Narnia is a bit on the dark side nowadays, with a troupe of European-sounding humans called Telmarines having taken over, and being intent on exterminating all other Narnian inhabitants. The Prince is question is one such Telmarine, but he is forced to flee after realising his life is in danger due to his power-hungry uncle’s lust for the throne. This makes for a beautiful night-time escape sequence, which opens the film. He eventually meets the four Pevensie children, and together with centaurs, minotaurs, mice, dwarves, badgers and countless other creatures they seek to end the rule of this foul-tempered uncle of Caspian’s.
Another religion lesson?
The Christian allegory which C.S. Lewis enmeshed into his first novel was very evident on screen, whereas here it seems to have been toned down or at times omitted, also due in part to some of the deliberate changes made when adapting the book to the screen, in order to make it more of a big action film.
Despite not being as interesting or as magical a story as the first instalment, this film makes amends by having a number of exciting and well-orchestrated action sequences, such as the above-mentioned escape and a wonderful, hushed, midnight assault on a castle which evoked great memories of Disney’s Robin Hood from many moons ago (and which wasn’t in the book). The final confrontation is also bigger, flashier and more intricate than the climax of Wardrobe, and in the end I felt that while very clearly set in the same world, these two films are very different and can be judged on their own separate merits, of which there are many.

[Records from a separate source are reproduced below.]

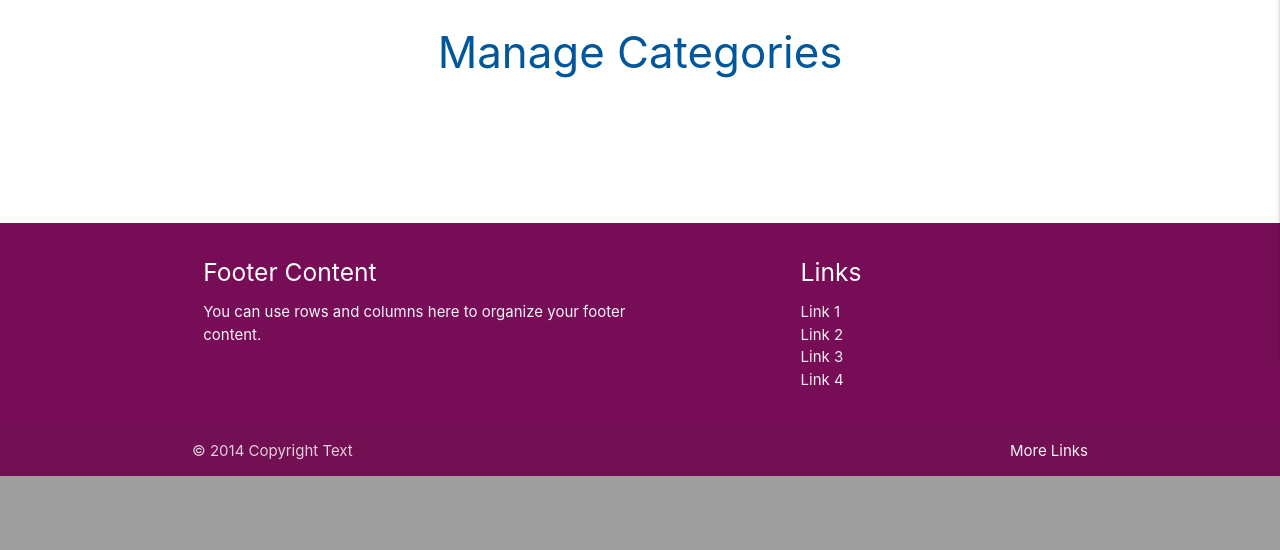
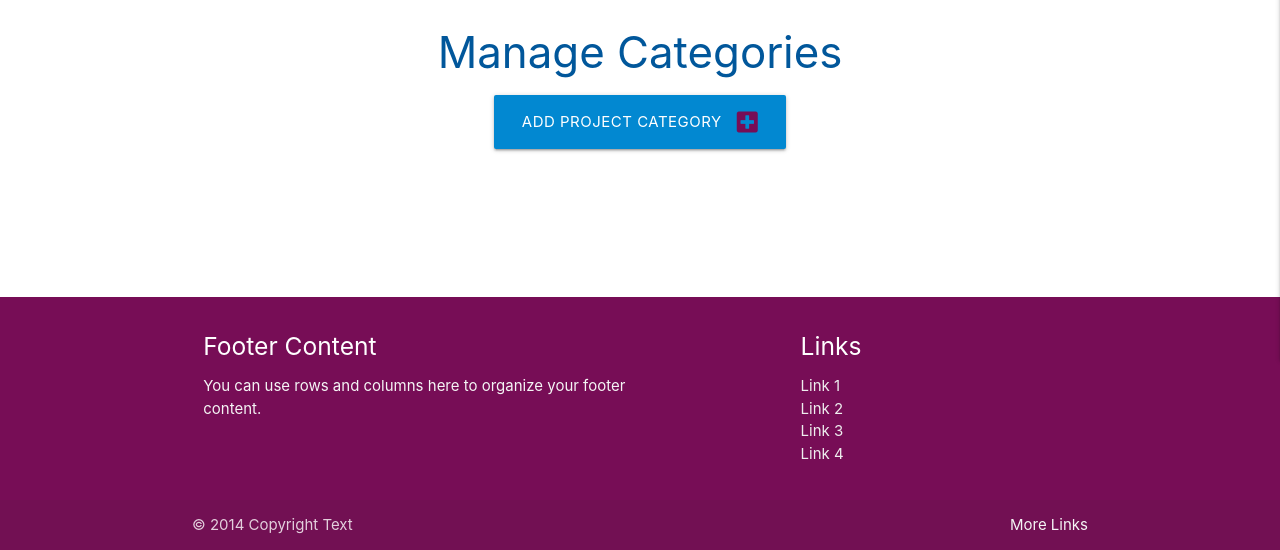
Before and after one commit to lhynes/CI-Data-Centric-Development-Milestone-Project-3, a Flask app: page /get_categories in a window 1280 px wide. Shown: the part 500-1050 px from the top of the page. Before the commit the page ends 976 px from the top, so only its background shows below. Run offline with Flask 2, Linux system fonts and the light colour scheme; data that the repository does not hold is empty; some libraries are stand-ins or nearby versions.

Commit message:
add option to add new project category to DB

```diff
--- a/app.py
+++ b/app.py
@@ -169,6 +169,17 @@ def get_categories():
     categories = list(mongo.db.project_categories.find().sort("project_category_name", 1))
     return render_template("categories.html", categories=categories)
 
+@app.route("/manage_category", methods=["GET", "POST"])
+def manage_category():
+    if request.method == "POST":
+        category = {
+            "project_category_name": request.form.get("project_category_name")
+        }
+        mongo.db.project_categories.insert_one(category)
+        flash("New Category Added")
+        return redirect(url_for("get_categories"))
+
+    return render_template("manage_category.html")
 
 if __name__ == "__main__":
     app.run(host=os.environ.get("IP"),
--- a/templates/categories.html
+++ b/templates/categories.html
@@ -2,6 +2,14 @@
 {% block content %}
 
     <h3 class="light-blue-text text-darken-4 center-align">Manage Categories</h3>
+
+    <div class="row">
+        <div class="col s12 center-align">
+            <a href="{{ url_for('manage_category') }}" class="btn-large light-blue darken-2 text-shadow">
+                Add Project Category <i class="fas fa-plus-square right"></i>
+            </a>
+        </div>
+    </div>
 
 <div class="container">
     <div class="row">
```
Also changed, not shown: templates/manage_category.html (added, +28 -0 lines).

http://www.apple.com/trailers/disney/thechroniclesofnarniaprincecaspian/ (High-res QuickTime)